Iranian authorities have removed the Baha’i faith from the list of recognised religions on the new national ID card, which lists only Islam, Christianity, Judaism and Zoroastrianism as options.
A core tenet of the Baha’i faith is upholding the truth, which would prevent followers from lying on the form about their religion.
Without the card, Iranian nationals are unable to obtain credit cards, driver’s licenses and passports. ID cards are also required to apply for a loan, cash cheques and buying property.
The UN says there are about 350,000 Baha’i followers in Iran, making them the country’s biggest religious minority.
They say hundreds of followers have been jailed or executed since Iran’s revolution in 1979.
“Before, the Baha’i used to tick the box ‘Other’, and while their religion wasn’t officially recognised, it was sufficient,” Padideh Sabeti, a spokesperson for the Baha’i International Community, told The Sunday Telegraph. “Now they have deliberately eliminated the option so the Baha’i – the country’s largest minority – is not recognised.

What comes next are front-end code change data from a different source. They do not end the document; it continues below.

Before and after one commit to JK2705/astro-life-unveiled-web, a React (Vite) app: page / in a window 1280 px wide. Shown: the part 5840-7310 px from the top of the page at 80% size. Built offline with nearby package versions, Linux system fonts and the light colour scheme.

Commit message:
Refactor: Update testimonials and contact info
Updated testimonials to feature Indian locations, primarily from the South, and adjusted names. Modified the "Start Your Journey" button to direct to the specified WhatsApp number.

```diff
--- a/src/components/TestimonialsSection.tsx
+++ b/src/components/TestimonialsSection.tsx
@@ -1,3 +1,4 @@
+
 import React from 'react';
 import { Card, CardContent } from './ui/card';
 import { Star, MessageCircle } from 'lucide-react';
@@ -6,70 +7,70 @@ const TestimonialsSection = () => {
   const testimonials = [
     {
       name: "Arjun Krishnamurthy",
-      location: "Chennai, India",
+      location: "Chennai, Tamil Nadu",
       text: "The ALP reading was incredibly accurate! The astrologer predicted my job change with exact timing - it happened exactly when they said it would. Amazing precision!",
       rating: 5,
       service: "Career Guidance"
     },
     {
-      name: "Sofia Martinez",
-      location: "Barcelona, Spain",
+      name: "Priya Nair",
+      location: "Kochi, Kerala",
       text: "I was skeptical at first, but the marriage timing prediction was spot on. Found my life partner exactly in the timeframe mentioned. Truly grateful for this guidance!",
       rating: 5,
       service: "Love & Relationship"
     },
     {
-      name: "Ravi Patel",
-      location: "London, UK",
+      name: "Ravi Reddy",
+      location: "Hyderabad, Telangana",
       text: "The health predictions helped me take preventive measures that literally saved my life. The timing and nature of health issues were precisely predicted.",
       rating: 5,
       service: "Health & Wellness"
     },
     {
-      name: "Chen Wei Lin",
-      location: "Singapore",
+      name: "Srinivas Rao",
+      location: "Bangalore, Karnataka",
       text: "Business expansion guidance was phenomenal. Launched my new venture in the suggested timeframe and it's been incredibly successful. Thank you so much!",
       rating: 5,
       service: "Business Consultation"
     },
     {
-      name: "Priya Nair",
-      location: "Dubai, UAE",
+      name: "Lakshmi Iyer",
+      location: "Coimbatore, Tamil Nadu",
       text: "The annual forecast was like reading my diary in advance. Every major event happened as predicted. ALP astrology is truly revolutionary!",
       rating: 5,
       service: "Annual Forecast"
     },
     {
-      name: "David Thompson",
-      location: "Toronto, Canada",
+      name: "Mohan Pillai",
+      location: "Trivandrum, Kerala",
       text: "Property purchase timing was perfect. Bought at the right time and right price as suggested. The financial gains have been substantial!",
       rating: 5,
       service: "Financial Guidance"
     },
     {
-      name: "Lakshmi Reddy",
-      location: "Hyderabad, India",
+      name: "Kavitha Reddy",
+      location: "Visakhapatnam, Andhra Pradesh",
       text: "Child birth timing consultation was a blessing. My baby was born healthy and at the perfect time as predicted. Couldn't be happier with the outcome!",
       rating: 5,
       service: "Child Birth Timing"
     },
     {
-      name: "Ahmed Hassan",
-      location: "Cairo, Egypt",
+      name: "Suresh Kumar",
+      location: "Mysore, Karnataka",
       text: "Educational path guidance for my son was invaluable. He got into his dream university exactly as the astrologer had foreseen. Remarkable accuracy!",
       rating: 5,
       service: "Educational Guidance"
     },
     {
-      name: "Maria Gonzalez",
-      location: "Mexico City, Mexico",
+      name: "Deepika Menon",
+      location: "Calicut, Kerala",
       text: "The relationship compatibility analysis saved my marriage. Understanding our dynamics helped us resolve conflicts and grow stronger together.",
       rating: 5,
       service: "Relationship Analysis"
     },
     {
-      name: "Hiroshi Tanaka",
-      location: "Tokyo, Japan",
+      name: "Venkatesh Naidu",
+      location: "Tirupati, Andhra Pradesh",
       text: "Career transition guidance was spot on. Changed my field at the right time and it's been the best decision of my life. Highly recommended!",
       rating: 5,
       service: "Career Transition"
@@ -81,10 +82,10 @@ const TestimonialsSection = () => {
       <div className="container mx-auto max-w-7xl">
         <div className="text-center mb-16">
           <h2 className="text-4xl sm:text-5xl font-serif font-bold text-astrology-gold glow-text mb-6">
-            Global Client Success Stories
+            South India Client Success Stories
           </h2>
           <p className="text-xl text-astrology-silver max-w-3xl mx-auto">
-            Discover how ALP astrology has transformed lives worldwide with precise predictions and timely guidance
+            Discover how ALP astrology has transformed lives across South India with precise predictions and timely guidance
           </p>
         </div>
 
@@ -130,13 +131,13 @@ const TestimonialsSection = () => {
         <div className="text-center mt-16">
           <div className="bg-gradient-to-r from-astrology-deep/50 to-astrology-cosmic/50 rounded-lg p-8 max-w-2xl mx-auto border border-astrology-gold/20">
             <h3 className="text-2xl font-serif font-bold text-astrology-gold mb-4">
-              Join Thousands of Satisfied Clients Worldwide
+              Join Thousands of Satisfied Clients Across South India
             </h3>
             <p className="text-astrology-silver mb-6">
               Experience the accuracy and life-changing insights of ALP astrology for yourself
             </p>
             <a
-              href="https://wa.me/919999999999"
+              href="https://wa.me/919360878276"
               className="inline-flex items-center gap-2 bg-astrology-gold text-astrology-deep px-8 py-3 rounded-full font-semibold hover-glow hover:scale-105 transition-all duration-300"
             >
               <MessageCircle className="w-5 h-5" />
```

“We’ve heard from some inside Iran who have told us they have gone to get a new ID card and the official ticked Muslim for them on the form,” said Ms Sabeti, who speaks for the community in Iran from the UK. “When the person then asked them to change this, saying they were not Muslim but Baha’i, they were told they were not allowed.
“They are using this mechanism to deny the existence of the Baha’i, they can use the forms to tell the world that there are no longer any Baha’i in Iran,” said Ms Sabeti, who said applicants had been told that the changes to the forms had been ordered by the “powers on high”. “It’s a terrifying prospect.”
The religion started in Iran, but it has rapidly expanded since its founding and now has an estimated six million followers worldwide.
While Iran systematically discriminates against other religious minorities within its borders as well, the plight of the Baha’i community has been particularly well documented because of the group’s size and the severity of the persecution to which it is subjected.
A United Nations report found that Baha’is have suffered from “the most egregious forms of repression, persecution and victimisation.”
Baha’is interviewed for the report described a variety of human rights violations that they had been subjected to, including the closure of shops, the firebombing of homes; arbitrary arrest, torture and other ill treatment whilst in detention.
Many also been arrested for “vaguely worded offenses” such as espionage or spreading propaganda or espionage.
In the last three months, Baha’is also experienced a confiscation of possessions, dismissals from employment, and continued denial of access to higher education. In one instance, a non-Baha’i employer was forced to provide a list of her Baha’i employees and then to dismiss them from employment.
A court recently ruled that property belonging to the Baha’is in the village of Ivel, where followers have lived for two centuries, be confiscated on the basis that Baha’is have “a perverse ideology” and therefore have no “legitimacy in their ownership” of any property.
“How could Baha’is that apply for their national identification ID cards, for public sector jobs, or to enrol in a universities be punished simply for being truthful?” said Diane Ala’i, representative of the Baha’i International Community in Geneva.
“Despite continuous claims by Iranian officials inside the country and in the UN that Baha’is have citizenship rights, the authorities are institutionalising yet another mechanism which aims to destroy the Baha’i community as a viable entity.”